The Contemporary Presidency: The Sixth Year Curse


Colleen J. Shogan is assistant professor of government and politics at George Mason University. She is an APSA Congressional Fellow in 2005-2006 and her book on presidential moral rhetoric is forthcoming from Texas A&M University Press in 2006.
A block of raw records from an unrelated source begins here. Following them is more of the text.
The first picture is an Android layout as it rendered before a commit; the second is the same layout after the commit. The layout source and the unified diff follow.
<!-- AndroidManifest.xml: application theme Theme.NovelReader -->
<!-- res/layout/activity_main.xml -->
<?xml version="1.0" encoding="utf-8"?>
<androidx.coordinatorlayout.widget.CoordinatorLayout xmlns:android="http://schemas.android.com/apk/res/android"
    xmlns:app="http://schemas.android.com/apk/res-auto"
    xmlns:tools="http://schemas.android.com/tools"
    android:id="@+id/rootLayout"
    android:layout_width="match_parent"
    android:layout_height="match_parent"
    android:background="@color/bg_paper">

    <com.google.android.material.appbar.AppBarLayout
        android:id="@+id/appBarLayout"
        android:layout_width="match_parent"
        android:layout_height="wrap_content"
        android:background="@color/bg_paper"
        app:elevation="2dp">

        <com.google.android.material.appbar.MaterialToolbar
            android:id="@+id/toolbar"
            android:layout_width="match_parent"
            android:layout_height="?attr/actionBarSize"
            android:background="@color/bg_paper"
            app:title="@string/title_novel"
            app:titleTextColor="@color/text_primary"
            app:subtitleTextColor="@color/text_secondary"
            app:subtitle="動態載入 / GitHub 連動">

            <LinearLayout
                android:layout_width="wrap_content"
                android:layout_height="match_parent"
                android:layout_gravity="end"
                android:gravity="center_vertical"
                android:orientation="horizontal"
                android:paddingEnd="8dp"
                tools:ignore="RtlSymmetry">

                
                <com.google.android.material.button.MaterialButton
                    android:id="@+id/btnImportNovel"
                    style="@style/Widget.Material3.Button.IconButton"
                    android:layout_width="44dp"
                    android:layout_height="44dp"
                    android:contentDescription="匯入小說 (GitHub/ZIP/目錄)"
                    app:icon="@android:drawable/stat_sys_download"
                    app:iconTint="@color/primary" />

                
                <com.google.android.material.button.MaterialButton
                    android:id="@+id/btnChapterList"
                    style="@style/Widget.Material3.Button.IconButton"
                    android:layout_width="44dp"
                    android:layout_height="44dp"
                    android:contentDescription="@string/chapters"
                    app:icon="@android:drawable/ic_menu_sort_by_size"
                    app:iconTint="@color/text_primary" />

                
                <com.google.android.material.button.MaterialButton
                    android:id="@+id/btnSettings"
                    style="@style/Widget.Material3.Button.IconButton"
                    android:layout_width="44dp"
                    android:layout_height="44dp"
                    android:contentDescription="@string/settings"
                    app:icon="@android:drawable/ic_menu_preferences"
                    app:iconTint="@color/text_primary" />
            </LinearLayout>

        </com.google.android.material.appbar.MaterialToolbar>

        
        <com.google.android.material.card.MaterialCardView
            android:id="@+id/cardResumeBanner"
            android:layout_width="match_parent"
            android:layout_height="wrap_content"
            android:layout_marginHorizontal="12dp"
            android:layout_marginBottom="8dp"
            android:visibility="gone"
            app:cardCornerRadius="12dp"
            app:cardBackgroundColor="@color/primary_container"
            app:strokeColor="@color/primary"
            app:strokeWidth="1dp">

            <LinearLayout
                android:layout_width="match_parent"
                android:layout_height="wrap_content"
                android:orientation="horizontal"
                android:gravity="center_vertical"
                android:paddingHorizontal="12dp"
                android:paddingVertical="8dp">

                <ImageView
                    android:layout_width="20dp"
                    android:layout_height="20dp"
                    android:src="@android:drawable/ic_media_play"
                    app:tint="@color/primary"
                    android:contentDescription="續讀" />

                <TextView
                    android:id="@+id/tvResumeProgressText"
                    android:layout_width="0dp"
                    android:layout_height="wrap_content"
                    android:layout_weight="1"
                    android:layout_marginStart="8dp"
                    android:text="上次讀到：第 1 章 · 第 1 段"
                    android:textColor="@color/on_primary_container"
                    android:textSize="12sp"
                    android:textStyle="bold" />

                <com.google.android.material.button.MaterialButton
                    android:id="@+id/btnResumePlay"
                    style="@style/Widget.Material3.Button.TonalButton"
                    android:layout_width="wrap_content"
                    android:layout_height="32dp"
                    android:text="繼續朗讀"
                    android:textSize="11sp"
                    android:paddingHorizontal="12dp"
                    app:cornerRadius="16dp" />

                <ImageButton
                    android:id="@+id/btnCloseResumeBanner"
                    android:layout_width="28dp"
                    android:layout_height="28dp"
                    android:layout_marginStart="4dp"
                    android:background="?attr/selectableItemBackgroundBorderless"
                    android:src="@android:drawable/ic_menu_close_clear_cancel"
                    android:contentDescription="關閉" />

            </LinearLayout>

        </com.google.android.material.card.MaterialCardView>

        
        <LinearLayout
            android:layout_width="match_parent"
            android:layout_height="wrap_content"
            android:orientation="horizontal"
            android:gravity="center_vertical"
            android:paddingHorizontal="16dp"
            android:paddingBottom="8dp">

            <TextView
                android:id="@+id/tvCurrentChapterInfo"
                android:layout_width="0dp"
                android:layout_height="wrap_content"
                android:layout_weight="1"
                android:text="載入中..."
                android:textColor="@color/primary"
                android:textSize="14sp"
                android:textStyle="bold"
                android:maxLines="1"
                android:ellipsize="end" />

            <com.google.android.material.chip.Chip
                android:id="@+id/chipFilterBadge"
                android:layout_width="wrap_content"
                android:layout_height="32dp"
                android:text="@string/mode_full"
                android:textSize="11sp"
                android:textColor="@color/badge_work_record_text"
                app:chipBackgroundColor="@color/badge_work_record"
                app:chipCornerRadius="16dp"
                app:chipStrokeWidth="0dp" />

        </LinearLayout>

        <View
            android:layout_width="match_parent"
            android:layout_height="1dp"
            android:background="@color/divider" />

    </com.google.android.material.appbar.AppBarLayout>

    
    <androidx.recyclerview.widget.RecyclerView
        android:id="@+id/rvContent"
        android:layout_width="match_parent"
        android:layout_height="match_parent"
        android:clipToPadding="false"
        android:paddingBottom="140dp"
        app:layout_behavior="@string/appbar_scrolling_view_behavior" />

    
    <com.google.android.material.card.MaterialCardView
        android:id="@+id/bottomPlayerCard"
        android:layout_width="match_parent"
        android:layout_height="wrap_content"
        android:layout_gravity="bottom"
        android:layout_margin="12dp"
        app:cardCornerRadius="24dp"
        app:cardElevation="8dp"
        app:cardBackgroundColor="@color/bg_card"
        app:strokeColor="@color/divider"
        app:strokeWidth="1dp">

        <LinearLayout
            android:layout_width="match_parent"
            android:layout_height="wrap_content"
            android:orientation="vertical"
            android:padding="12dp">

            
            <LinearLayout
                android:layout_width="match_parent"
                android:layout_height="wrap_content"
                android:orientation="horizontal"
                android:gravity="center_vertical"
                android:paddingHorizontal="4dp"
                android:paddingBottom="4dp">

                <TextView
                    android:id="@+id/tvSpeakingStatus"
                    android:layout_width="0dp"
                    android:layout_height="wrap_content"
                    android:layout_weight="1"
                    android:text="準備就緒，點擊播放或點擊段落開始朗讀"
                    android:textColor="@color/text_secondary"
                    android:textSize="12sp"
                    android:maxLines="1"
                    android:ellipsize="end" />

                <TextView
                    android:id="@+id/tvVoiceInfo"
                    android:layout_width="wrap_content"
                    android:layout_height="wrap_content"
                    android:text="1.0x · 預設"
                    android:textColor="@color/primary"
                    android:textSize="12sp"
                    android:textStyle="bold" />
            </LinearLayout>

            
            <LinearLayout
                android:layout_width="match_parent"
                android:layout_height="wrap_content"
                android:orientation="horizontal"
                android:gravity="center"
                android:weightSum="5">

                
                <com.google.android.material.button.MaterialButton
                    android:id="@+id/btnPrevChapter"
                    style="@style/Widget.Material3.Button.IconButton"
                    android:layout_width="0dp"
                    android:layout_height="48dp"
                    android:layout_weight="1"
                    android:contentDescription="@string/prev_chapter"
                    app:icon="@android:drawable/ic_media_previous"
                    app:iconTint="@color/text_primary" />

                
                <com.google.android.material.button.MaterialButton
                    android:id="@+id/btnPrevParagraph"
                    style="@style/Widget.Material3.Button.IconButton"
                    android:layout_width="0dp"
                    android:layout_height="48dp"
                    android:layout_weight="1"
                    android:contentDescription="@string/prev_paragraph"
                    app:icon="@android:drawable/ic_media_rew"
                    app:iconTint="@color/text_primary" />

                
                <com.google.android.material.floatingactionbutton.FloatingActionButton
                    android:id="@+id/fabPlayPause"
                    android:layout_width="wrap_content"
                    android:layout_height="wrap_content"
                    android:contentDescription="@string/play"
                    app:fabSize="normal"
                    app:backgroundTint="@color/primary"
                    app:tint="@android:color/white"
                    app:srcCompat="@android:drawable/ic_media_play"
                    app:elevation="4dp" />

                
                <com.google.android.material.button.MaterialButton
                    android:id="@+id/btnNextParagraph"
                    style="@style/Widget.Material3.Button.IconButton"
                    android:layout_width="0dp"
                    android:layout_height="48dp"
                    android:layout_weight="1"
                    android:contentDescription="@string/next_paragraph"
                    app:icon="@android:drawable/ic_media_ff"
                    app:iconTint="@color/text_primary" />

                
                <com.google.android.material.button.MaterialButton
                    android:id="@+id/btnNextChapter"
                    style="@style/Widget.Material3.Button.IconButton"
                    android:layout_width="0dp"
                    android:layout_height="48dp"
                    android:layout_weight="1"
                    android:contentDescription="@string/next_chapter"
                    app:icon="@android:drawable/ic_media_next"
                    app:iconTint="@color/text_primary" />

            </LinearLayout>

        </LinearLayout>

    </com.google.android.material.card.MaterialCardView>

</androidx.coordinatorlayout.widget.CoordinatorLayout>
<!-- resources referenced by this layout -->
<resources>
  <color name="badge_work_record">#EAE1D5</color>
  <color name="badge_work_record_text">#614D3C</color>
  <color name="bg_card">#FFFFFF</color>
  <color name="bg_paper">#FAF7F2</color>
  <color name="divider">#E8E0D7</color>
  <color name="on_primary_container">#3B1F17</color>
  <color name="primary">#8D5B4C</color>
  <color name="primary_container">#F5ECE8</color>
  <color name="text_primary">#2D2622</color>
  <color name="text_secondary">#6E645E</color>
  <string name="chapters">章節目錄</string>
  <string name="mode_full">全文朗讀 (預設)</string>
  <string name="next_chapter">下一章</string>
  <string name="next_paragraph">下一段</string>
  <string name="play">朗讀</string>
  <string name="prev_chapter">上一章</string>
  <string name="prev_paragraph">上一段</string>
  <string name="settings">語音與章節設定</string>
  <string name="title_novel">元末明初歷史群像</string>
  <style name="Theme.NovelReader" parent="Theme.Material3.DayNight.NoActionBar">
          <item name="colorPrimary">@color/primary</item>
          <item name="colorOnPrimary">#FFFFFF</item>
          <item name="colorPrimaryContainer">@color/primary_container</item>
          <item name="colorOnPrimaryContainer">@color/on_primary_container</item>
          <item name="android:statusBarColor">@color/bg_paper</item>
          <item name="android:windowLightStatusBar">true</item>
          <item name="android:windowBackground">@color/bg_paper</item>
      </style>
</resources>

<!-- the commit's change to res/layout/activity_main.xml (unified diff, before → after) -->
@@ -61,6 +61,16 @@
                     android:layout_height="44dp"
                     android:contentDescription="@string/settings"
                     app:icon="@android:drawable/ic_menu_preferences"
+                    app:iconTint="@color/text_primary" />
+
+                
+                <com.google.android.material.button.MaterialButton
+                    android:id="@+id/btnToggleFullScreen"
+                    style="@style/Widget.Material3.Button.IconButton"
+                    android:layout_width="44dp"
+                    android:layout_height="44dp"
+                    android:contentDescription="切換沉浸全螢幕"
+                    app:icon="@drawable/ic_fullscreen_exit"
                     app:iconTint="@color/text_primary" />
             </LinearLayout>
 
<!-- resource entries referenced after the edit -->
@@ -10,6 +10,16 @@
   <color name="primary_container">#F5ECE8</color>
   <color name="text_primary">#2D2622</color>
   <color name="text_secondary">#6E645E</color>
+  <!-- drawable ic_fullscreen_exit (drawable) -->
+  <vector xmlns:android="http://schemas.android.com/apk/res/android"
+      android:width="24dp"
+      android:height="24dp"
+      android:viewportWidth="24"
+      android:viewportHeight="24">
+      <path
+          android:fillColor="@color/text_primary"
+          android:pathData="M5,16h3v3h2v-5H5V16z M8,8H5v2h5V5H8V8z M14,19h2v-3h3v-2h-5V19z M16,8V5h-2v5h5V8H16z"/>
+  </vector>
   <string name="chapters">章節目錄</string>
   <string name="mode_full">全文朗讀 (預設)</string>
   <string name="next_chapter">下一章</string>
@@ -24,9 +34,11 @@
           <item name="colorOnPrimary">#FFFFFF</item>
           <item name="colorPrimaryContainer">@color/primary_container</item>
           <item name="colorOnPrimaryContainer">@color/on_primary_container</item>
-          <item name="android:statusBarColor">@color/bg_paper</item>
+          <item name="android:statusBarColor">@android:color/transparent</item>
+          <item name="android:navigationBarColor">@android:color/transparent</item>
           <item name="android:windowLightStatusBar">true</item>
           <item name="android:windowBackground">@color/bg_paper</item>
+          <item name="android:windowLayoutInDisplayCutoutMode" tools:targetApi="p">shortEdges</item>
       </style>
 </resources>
There is a prevailing pattern of ill-fated events that routinely unfold during a president's sixth consecutive year in the White House. Republican strategist Kevin Phillips called the tendency of the president's party to lose seats in a midterm election the “sixth year itch.” The term is actually an understatement. Due to the fact that sixth years are typically filled with scandals, economic depressions, and weakened political coalitions, it is more accurate to refer to this phenomenon as a full-fledged “curse.” A historical analysis of the past seven reelected presidents reveals the problems faced in sixth years of office. Although every president since Ulysses S. Grant has suffered from some version of the “sixth year curse,” its negative effects vary in intensity. The article concludes with an evaluation of George W. Bush's leadership and cautiously predicts how he will attempt to handle the difficulties and challenges of his administration's sixth year.